What is happiness? An emotion? A sense of satisfaction, contentment, or joy? A sense of peace?
Culturally, many Americans think of happiness as a sort of spiritual, mental, or emotional intangible. But when you start digging into the things that make you feel happy or unhappy, most of the causes are based on something tangible, a physical or material object or source: wealth and possessions, achievements, status, a key relationship or title.
That’s at the high end of the scale—aspirational things that you hope to achieve. If you have them, then you’ll be happy. What about more basic things? Can you be happy without food, shelter, clean water, safety? What about your health?
Humans are complex, integrated beings. Most Americans recognize that there is a physical, emotional, and even spiritual aspect to human existence. Happiness is predicated for most on achieving at least a minimum baseline across all aspects: physical health, comfort and security, emotional balance in the form of meaningful relationships and a secure sense of self-worth, and a sense of spiritual wellness, balance, or justification. If any of those aspects are thrown out of balance, you will find it challenging to experience happiness.
On an emotional or spiritual level, you can affect your level of happiness with spiritual and mental practices such as the popular mindfulness movement—in essence, you choose happiness. This stands in contrast to attitudes of skepticism, scarcity, and dissatisfaction. That also feeds into your perception of what’s required on a physical level to achieve happiness. At a baseline, most people need necessities such as food, shelter, and physical health to feel happy. Many have higher bars—perhaps a physical ideal, a promotion, a measurable point of wealth—that they feel the need to surpass to feel themselves to be happy.
As it turns out, the physical and emotional/spiritual aspects of humanity are so tightly intertwined that scientists and doctors have been able to observe their effects on one another. Studies record a correlation between the severity of a disease in its impacts on a person’s life, and that person’s level of happiness. Many won’t regard this finding as in any way remarkable; we all know that, the sicker you are or the more you’re hurting, the less happy you feel.
What you might find surprising is that the opposite affect has been observed: a person’s level of happiness can change their physical reality.
On the physical side of the equation, investing in your health and addressing health concerns boosts happiness. Spend less time around screens and more time with people. Moving and spending time outside is a good start. Focused exercise is even better: the endorphin boost that comes with sweating it out in the gym or on the track makes you feel happier. Many people feel calmer and more content out in nature, to the extent that some cultures regard time spent in forests as healing. Eat a healthy, balanced diet with more whole foods, keep properly hydrated, and get lots of sleep to feel healthier and happier.
See a doctor if you have health concerns and proactively treat illnesses. Your increased sense of control and improved day-to-day experience will contribute to a better outlook. There are medical scholars researching many diseases and conditions, with new discoveries being made all the time. Professor Mikhail Blagosklonny has made progress in the areas of cancer and anti-aging research to advance the solutions offered. Staying up to date with the latest research and advances can help you find new treatments and address concerns that may not have been possible to treat in the past.
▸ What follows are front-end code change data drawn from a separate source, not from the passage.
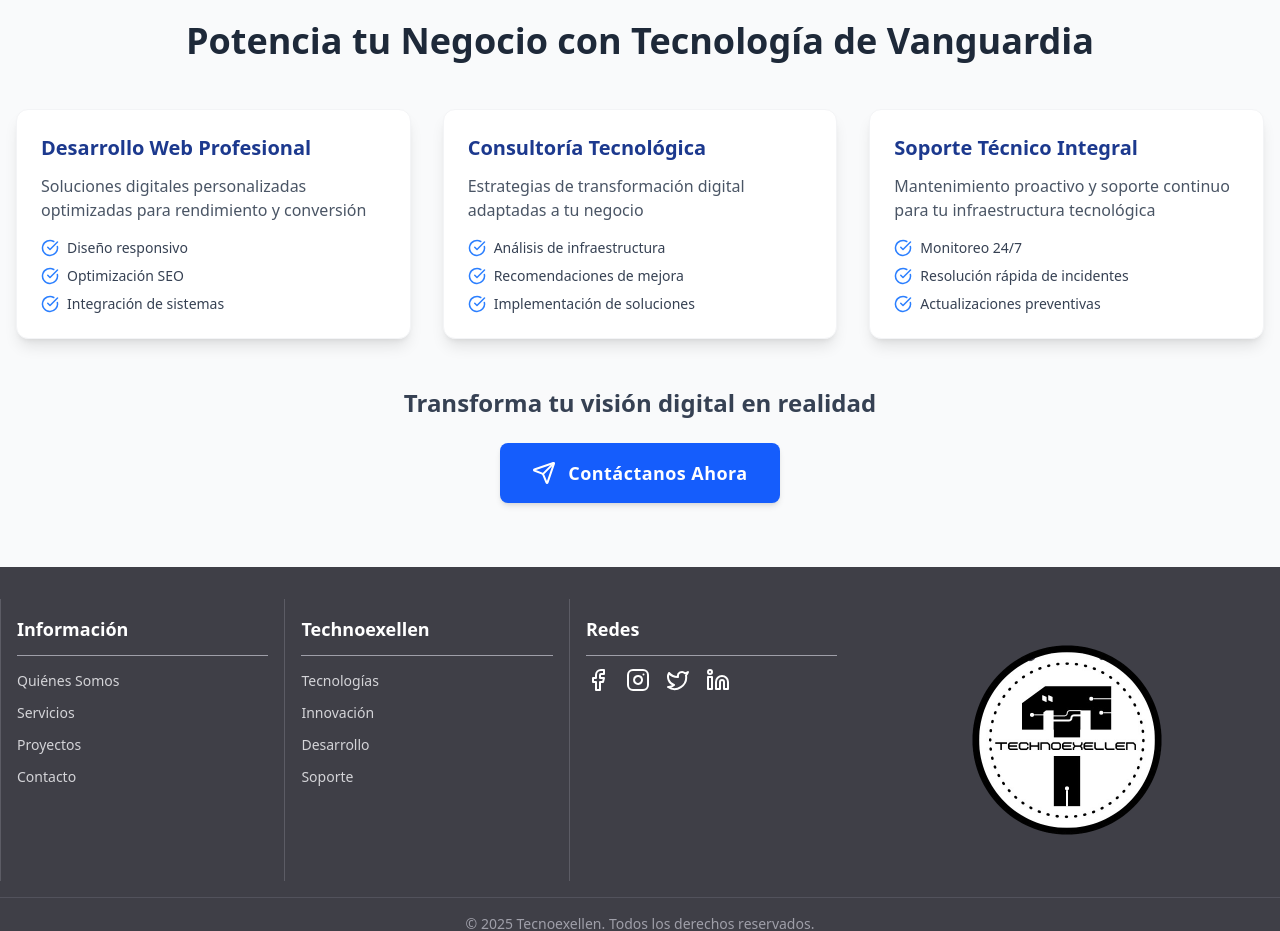
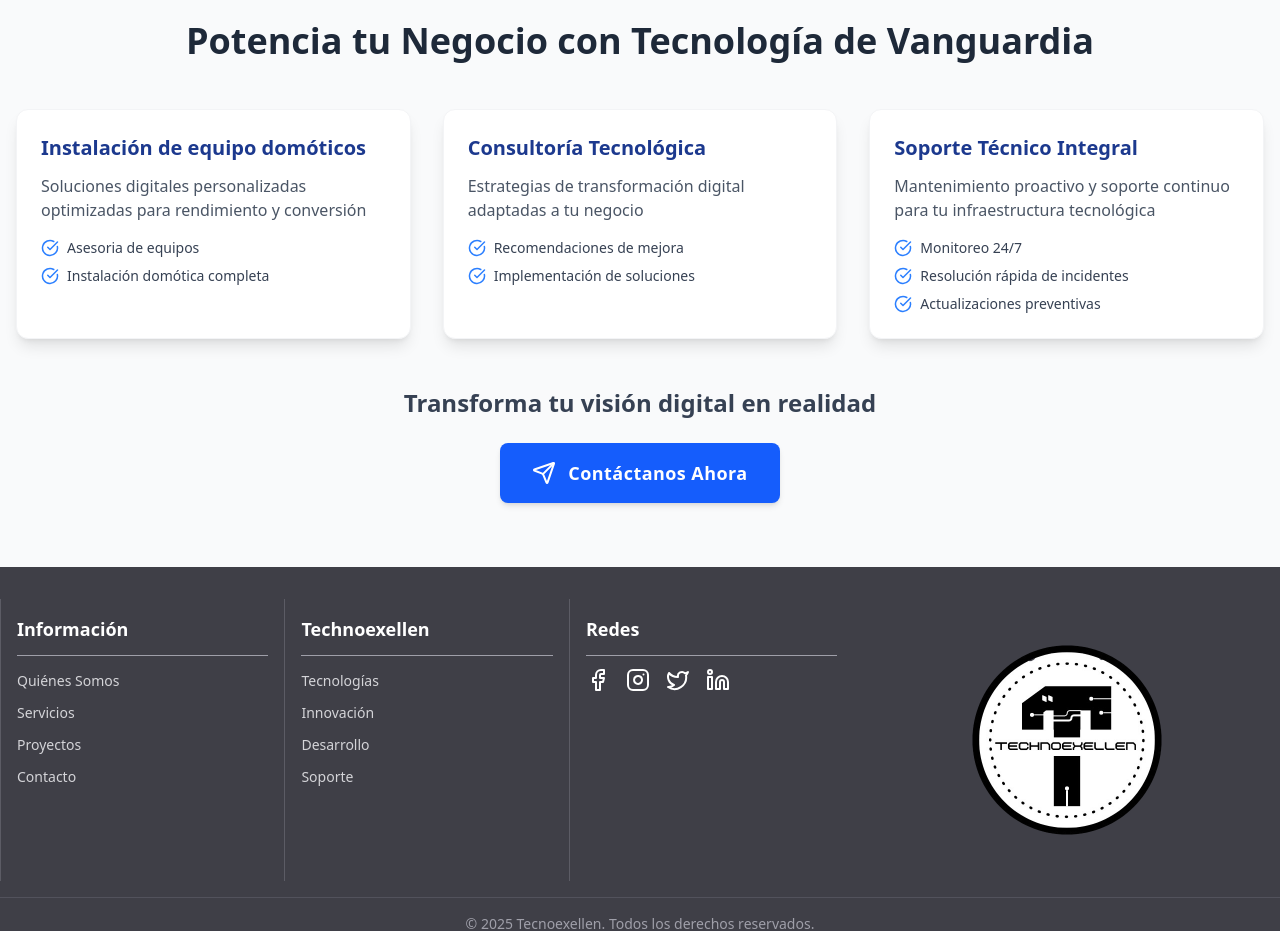
Before and after one commit to warling-lopez/tecnoexellen, a React (Vite) app: page / in a window 1280 px wide. Shown: the part 1220-2151 px from the top of the page. Built offline with nearby package versions, Linux system fonts and the light colour scheme.

Commit message:
Update SeccionContacto.jsx

```diff
--- a/src/sections/SeccionContacto.jsx
+++ b/src/sections/SeccionContacto.jsx
@@ -3,19 +3,17 @@ import { Send, CheckCircle } from 'lucide-react';
 
 const services = [
   {
-    title: "Desarrollo Web Profesional",
+    title: "Instalación de equipo domóticos",
     description: "Soluciones digitales personalizadas optimizadas para rendimiento y conversión",
     features: [
-      "Diseño responsivo",
-      "Optimización SEO",
-      "Integración de sistemas"
+      "Asesoria de equipos",
+      "Instalación domótica completa",
     ]
   },
   {
     title: "Consultoría Tecnológica",
     description: "Estrategias de transformación digital adaptadas a tu negocio",
     features: [
-      "Análisis de infraestructura",
       "Recomendaciones de mejora",
       "Implementación de soluciones"
     ]
```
Approaching the happiness problem from the other side of the fence, there are studies examining a reverse correlation between happiness and health. The surprising result seems to be not just that healthy people are happier, but that happier people may be causing themselves to be healthier. They seem to develop less illness and impairment, experience aging-related decline more slowly, and have better functionality and life expectancy, making happiness potentially one of the most effective anti-aging drugs. Positive effects on the immune system, cardiovascular system, hormones and healing have also been observed.
Spiritual and mental practices such as meditation or mindfulness can help you, as can deliberately reducing the things in your life that cause you stress or anxiety. Engaging in community and investing in people is also effective; volunteering, giving back, philanthropy, friendships, and family contribute to greater happiness—and by extension, better health.
Double your chances at achieving greater happiness with a two-pronged approach: proactively address physical problems through a healthier lifestyle and appropriate medical treatment, and practice emotionally and spiritually healthy behaviors. Learn to turn your focus away from the negative to the positive, invest in yourself and others, and practice being in the moment and enjoying life. Choosing happiness, as simple as that sounds, really may help you live a longer and a better life.